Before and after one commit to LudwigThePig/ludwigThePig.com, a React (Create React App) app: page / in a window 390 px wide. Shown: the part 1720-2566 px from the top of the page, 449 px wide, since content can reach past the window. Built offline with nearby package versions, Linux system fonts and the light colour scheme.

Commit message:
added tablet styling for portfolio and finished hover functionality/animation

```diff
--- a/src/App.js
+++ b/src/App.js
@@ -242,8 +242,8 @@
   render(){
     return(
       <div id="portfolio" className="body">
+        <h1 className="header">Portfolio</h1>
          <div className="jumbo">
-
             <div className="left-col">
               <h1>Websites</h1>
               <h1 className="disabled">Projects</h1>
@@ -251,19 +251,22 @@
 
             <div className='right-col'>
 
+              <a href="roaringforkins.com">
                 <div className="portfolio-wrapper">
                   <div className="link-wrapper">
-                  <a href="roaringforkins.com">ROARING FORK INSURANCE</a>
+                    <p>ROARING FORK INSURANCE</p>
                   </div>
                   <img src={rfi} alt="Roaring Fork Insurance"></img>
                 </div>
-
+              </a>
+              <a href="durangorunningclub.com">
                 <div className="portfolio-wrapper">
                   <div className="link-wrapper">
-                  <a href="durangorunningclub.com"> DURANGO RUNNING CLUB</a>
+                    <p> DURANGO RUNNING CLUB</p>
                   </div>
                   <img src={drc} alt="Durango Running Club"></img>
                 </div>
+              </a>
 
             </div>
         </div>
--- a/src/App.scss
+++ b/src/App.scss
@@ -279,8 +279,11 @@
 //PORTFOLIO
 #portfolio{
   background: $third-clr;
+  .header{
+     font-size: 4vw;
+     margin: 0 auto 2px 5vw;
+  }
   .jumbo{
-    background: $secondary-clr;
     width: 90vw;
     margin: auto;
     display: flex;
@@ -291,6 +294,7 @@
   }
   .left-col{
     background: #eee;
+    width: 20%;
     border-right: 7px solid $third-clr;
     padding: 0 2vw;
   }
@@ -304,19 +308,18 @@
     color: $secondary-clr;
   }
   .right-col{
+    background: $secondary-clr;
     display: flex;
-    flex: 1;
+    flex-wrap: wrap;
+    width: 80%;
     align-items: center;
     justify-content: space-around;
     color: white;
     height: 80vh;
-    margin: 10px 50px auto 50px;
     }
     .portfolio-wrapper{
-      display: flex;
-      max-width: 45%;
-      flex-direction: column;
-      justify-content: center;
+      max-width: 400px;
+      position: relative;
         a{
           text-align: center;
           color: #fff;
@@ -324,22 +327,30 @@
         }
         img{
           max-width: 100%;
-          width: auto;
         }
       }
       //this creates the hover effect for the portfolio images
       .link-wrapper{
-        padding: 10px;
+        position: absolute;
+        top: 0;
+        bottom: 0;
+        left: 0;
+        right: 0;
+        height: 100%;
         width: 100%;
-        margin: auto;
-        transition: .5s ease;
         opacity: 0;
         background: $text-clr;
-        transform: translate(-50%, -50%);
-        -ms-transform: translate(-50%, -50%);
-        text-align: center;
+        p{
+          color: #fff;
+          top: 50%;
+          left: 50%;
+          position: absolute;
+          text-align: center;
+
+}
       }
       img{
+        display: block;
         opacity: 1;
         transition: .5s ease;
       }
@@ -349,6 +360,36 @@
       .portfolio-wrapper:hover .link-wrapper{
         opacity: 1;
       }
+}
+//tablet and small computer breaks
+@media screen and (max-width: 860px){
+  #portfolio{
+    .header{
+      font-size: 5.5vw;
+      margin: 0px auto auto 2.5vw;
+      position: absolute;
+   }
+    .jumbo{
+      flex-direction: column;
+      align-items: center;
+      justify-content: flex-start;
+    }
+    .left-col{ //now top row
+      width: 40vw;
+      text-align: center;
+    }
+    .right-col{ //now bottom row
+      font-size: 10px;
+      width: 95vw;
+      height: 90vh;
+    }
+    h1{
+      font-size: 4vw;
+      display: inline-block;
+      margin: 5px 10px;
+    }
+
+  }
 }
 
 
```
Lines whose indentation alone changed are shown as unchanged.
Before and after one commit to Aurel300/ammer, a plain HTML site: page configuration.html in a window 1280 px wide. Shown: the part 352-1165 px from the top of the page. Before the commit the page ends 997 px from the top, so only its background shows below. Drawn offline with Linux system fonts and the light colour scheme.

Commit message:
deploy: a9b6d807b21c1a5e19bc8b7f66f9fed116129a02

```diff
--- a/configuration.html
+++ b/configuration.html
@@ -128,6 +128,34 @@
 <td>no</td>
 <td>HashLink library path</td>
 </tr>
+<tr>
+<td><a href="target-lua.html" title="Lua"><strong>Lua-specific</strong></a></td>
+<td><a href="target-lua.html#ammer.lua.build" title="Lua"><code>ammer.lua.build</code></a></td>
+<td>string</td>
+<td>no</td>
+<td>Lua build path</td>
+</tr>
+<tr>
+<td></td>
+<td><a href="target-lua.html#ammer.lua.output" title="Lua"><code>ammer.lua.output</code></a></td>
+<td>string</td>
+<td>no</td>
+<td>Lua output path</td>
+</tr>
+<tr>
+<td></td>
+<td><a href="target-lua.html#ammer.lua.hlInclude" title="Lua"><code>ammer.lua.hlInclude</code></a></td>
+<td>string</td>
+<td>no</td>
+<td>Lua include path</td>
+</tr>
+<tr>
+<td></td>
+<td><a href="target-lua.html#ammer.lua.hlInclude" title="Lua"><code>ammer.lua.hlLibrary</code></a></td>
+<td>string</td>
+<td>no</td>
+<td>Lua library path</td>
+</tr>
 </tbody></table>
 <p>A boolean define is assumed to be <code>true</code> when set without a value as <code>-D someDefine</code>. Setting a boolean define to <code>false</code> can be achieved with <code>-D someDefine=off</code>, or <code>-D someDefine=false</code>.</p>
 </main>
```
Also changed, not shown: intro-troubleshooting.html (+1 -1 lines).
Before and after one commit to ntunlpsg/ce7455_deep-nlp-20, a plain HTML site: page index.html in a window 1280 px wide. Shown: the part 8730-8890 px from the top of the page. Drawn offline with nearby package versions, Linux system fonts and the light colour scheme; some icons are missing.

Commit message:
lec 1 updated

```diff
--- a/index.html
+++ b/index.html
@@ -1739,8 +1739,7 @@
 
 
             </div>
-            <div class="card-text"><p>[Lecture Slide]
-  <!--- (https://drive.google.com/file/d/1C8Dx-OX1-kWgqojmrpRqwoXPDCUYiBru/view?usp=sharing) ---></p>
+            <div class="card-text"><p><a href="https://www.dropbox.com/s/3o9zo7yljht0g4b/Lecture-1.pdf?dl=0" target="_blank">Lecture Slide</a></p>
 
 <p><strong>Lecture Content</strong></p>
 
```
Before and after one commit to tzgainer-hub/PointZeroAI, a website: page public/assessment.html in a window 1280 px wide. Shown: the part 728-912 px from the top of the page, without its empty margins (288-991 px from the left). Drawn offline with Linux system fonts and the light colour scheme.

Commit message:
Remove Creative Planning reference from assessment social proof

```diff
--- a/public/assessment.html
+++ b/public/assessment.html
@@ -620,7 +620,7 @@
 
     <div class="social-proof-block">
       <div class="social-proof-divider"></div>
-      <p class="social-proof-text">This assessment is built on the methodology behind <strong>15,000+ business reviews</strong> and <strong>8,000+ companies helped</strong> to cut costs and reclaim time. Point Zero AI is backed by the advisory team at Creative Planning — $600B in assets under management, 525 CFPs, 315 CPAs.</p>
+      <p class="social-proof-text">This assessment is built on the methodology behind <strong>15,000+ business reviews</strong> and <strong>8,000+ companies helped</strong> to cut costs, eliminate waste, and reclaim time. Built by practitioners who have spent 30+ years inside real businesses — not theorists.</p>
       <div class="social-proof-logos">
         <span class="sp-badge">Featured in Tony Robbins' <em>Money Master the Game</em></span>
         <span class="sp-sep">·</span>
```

★ ★ ★ ★

◆ WHAT YOU WILL DO: Give back the whole listing exactly.

◆ TASK ANSWER:
Before and after one commit to LudwigThePig/ludwigThePig.com, a React (Create React App) app: page / in a window 390 px wide. Shown: the part 1720-2566 px from the top of the page, 449 px wide, since content can reach past the window. Built offline with nearby package versions, Linux system fonts and the light colour scheme.

Commit message:
added tablet styling for portfolio and finished hover functionality/animation

```diff
--- a/src/App.js
+++ b/src/App.js
@@ -242,8 +242,8 @@
   render(){
     return(
       <div id="portfolio" className="body">
+        <h1 className="header">Portfolio</h1>
          <div className="jumbo">
-
             <div className="left-col">
               <h1>Websites</h1>
               <h1 className="disabled">Projects</h1>
@@ -251,19 +251,22 @@
 
             <div className='right-col'>
 
+              <a href="roaringforkins.com">
                 <div className="portfolio-wrapper">
                   <div className="link-wrapper">
-                  <a href="roaringforkins.com">ROARING FORK INSURANCE</a>
+                    <p>ROARING FORK INSURANCE</p>
                   </div>
                   <img src={rfi} alt="Roaring Fork Insurance"></img>
                 </div>
-
+              </a>
+              <a href="durangorunningclub.com">
                 <div className="portfolio-wrapper">
                   <div className="link-wrapper">
-                  <a href="durangorunningclub.com"> DURANGO RUNNING CLUB</a>
+                    <p> DURANGO RUNNING CLUB</p>
                   </div>
                   <img src={drc} alt="Durango Running Club"></img>
                 </div>
+              </a>
 
             </div>
         </div>
--- a/src/App.scss
+++ b/src/App.scss
@@ -279,8 +279,11 @@
 //PORTFOLIO
 #portfolio{
   background: $third-clr;
+  .header{
+     font-size: 4vw;
+     margin: 0 auto 2px 5vw;
+  }
   .jumbo{
-    background: $secondary-clr;
     width: 90vw;
     margin: auto;
     display: flex;
@@ -291,6 +294,7 @@
   }
   .left-col{
     background: #eee;
+    width: 20%;
     border-right: 7px solid $third-clr;
     padding: 0 2vw;
   }
@@ -304,19 +308,18 @@
     color: $secondary-clr;
   }
   .right-col{
+    background: $secondary-clr;
     display: flex;
-    flex: 1;
+    flex-wrap: wrap;
+    width: 80%;
     align-items: center;
     justify-content: space-around;
     color: white;
     height: 80vh;
-    margin: 10px 50px auto 50px;
     }
     .portfolio-wrapper{
-      display: flex;
-      max-width: 45%;
-      flex-direction: column;
-      justify-content: center;
+      max-width: 400px;
+      position: relative;
         a{
           text-align: center;
           color: #fff;
@@ -324,22 +327,30 @@
         }
         img{
           max-width: 100%;
-          width: auto;
         }
       }
       //this creates the hover effect for the portfolio images
       .link-wrapper{
-        padding: 10px;
+        position: absolute;
+        top: 0;
+        bottom: 0;
+        left: 0;
+        right: 0;
+        height: 100%;
         width: 100%;
-        margin: auto;
-        transition: .5s ease;
         opacity: 0;
         background: $text-clr;
-        transform: translate(-50%, -50%);
-        -ms-transform: translate(-50%, -50%);
-        text-align: center;
+        p{
+          color: #fff;
+          top: 50%;
+          left: 50%;
+          position: absolute;
+          text-align: center;
+
+}
       }
       img{
+        display: block;
         opacity: 1;
         transition: .5s ease;
       }
@@ -349,6 +360,36 @@
       .portfolio-wrapper:hover .link-wrapper{
         opacity: 1;
       }
+}
+//tablet and small computer breaks
+@media screen and (max-width: 860px){
+  #portfolio{
+    .header{
+      font-size: 5.5vw;
+      margin: 0px auto auto 2.5vw;
+      position: absolute;
+   }
+    .jumbo{
+      flex-direction: column;
+      align-items: center;
+      justify-content: flex-start;
+    }
+    .left-col{ //now top row
+      width: 40vw;
+      text-align: center;
+    }
+    .right-col{ //now bottom row
+      font-size: 10px;
+      width: 95vw;
+      height: 90vh;
+    }
+    h1{
+      font-size: 4vw;
+      display: inline-block;
+      margin: 5px 10px;
+    }
+
+  }
 }
 
 
```
Lines whose indentation alone changed are shown as unchanged.
Before and after one commit to Aurel300/ammer, a plain HTML site: page configuration.html in a window 1280 px wide. Shown: the part 352-1165 px from the top of the page. Before the commit the page ends 997 px from the top, so only its background shows below. Drawn offline with Linux system fonts and the light colour scheme.

Commit message:
deploy: a9b6d807b21c1a5e19bc8b7f66f9fed116129a02

```diff
--- a/configuration.html
+++ b/configuration.html
@@ -128,6 +128,34 @@
 <td>no</td>
 <td>HashLink library path</td>
 </tr>
+<tr>
+<td><a href="target-lua.html" title="Lua"><strong>Lua-specific</strong></a></td>
+<td><a href="target-lua.html#ammer.lua.build" title="Lua"><code>ammer.lua.build</code></a></td>
+<td>string</td>
+<td>no</td>
+<td>Lua build path</td>
+</tr>
+<tr>
+<td></td>
+<td><a href="target-lua.html#ammer.lua.output" title="Lua"><code>ammer.lua.output</code></a></td>
+<td>string</td>
+<td>no</td>
+<td>Lua output path</td>
+</tr>
+<tr>
+<td></td>
+<td><a href="target-lua.html#ammer.lua.hlInclude" title="Lua"><code>ammer.lua.hlInclude</code></a></td>
+<td>string</td>
+<td>no</td>
+<td>Lua include path</td>
+</tr>
+<tr>
+<td></td>
+<td><a href="target-lua.html#ammer.lua.hlInclude" title="Lua"><code>ammer.lua.hlLibrary</code></a></td>
+<td>string</td>
+<td>no</td>
+<td>Lua library path</td>
+</tr>
 </tbody></table>
 <p>A boolean define is assumed to be <code>true</code> when set without a value as <code>-D someDefine</code>. Setting a boolean define to <code>false</code> can be achieved with <code>-D someDefine=off</code>, or <code>-D someDefine=false</code>.</p>
 </main>
```
Also changed, not shown: intro-troubleshooting.html (+1 -1 lines).
Before and after one commit to ntunlpsg/ce7455_deep-nlp-20, a plain HTML site: page index.html in a window 1280 px wide. Shown: the part 8730-8890 px from the top of the page. Drawn offline with nearby package versions, Linux system fonts and the light colour scheme; some icons are missing.

Commit message:
lec 1 updated

```diff
--- a/index.html
+++ b/index.html
@@ -1739,8 +1739,7 @@
 
 
             </div>
-            <div class="card-text"><p>[Lecture Slide]
-  <!--- (https://drive.google.com/file/d/1C8Dx-OX1-kWgqojmrpRqwoXPDCUYiBru/view?usp=sharing) ---></p>
+            <div class="card-text"><p><a href="https://www.dropbox.com/s/3o9zo7yljht0g4b/Lecture-1.pdf?dl=0" target="_blank">Lecture Slide</a></p>
 
 <p><strong>Lecture Content</strong></p>
 
```
Before and after one commit to tzgainer-hub/PointZeroAI, a website: page public/assessment.html in a window 1280 px wide. Shown: the part 728-912 px from the top of the page, without its empty margins (288-991 px from the left). Drawn offline with Linux system fonts and the light colour scheme.

Commit message:
Remove Creative Planning reference from assessment social proof

```diff
--- a/public/assessment.html
+++ b/public/assessment.html
@@ -620,7 +620,7 @@
 
     <div class="social-proof-block">
       <div class="social-proof-divider"></div>
-      <p class="social-proof-text">This assessment is built on the methodology behind <strong>15,000+ business reviews</strong> and <strong>8,000+ companies helped</strong> to cut costs and reclaim time. Point Zero AI is backed by the advisory team at Creative Planning — $600B in assets under management, 525 CFPs, 315 CPAs.</p>
+      <p class="social-proof-text">This assessment is built on the methodology behind <strong>15,000+ business reviews</strong> and <strong>8,000+ companies helped</strong> to cut costs, eliminate waste, and reclaim time. Built by practitioners who have spent 30+ years inside real businesses — not theorists.</p>
       <div class="social-proof-logos">
         <span class="sp-badge">Featured in Tony Robbins' <em>Money Master the Game</em></span>
         <span class="sp-sep">·</span>
```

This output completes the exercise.